Apart from the images, repeat the data below exactly as written.

Image comparison data:

▽

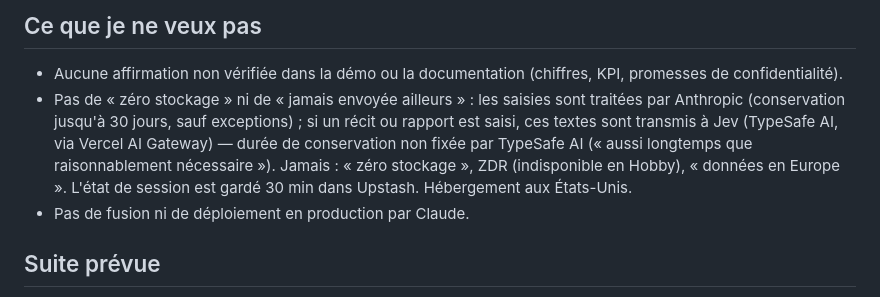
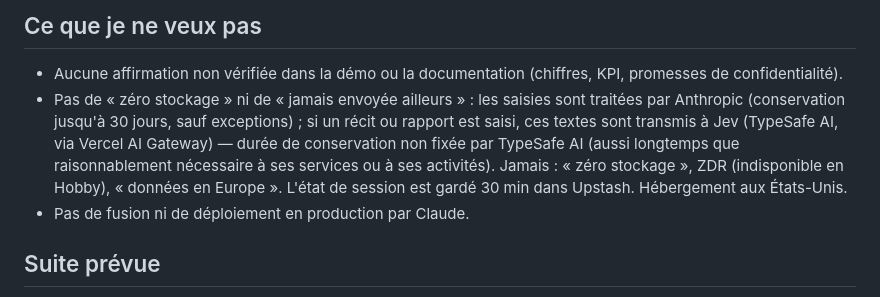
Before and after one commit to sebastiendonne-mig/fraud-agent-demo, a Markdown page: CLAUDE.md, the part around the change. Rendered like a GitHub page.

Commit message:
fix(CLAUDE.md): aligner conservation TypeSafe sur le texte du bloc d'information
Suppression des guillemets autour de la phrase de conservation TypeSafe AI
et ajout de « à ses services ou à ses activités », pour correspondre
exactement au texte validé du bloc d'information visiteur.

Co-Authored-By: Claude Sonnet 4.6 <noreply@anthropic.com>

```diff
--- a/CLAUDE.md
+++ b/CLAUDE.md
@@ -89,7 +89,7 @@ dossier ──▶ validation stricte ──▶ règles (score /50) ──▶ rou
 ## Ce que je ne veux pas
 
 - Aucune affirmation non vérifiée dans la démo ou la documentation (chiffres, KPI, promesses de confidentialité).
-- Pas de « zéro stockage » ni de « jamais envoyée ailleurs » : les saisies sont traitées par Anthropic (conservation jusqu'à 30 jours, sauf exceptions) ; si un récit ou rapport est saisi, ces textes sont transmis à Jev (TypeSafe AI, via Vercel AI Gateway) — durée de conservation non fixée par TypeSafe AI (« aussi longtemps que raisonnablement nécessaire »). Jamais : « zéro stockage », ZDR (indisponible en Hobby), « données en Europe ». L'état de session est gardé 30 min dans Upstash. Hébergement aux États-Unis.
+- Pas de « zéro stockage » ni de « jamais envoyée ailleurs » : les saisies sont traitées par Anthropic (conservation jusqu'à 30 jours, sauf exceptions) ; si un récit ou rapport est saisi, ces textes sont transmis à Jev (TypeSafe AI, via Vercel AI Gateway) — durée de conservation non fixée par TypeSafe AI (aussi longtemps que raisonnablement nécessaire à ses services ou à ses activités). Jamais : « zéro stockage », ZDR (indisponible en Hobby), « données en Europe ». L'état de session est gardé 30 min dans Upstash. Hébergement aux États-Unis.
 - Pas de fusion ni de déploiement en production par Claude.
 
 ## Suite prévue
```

△

▸ Reply to the task:
Before and after one commit to sebastiendonne-mig/fraud-agent-demo, a Markdown page: CLAUDE.md, the part around the change. Rendered like a GitHub page.

Commit message:
fix(CLAUDE.md): aligner conservation TypeSafe sur le texte du bloc d'information
Suppression des guillemets autour de la phrase de conservation TypeSafe AI
et ajout de « à ses services ou à ses activités », pour correspondre
exactement au texte validé du bloc d'information visiteur.

Co-Authored-By: Claude Sonnet 4.6 <noreply@anthropic.com>

```diff
--- a/CLAUDE.md
+++ b/CLAUDE.md
@@ -89,7 +89,7 @@ dossier ──▶ validation stricte ──▶ règles (score /50) ──▶ rou
 ## Ce que je ne veux pas
 
 - Aucune affirmation non vérifiée dans la démo ou la documentation (chiffres, KPI, promesses de confidentialité).
-- Pas de « zéro stockage » ni de « jamais envoyée ailleurs » : les saisies sont traitées par Anthropic (conservation jusqu'à 30 jours, sauf exceptions) ; si un récit ou rapport est saisi, ces textes sont transmis à Jev (TypeSafe AI, via Vercel AI Gateway) — durée de conservation non fixée par TypeSafe AI (« aussi longtemps que raisonnablement nécessaire »). Jamais : « zéro stockage », ZDR (indisponible en Hobby), « données en Europe ». L'état de session est gardé 30 min dans Upstash. Hébergement aux États-Unis.
+- Pas de « zéro stockage » ni de « jamais envoyée ailleurs » : les saisies sont traitées par Anthropic (conservation jusqu'à 30 jours, sauf exceptions) ; si un récit ou rapport est saisi, ces textes sont transmis à Jev (TypeSafe AI, via Vercel AI Gateway) — durée de conservation non fixée par TypeSafe AI (aussi longtemps que raisonnablement nécessaire à ses services ou à ses activités). Jamais : « zéro stockage », ZDR (indisponible en Hobby), « données en Europe ». L'état de session est gardé 30 min dans Upstash. Hébergement aux États-Unis.
 - Pas de fusion ni de déploiement en production par Claude.
 
 ## Suite prévue
```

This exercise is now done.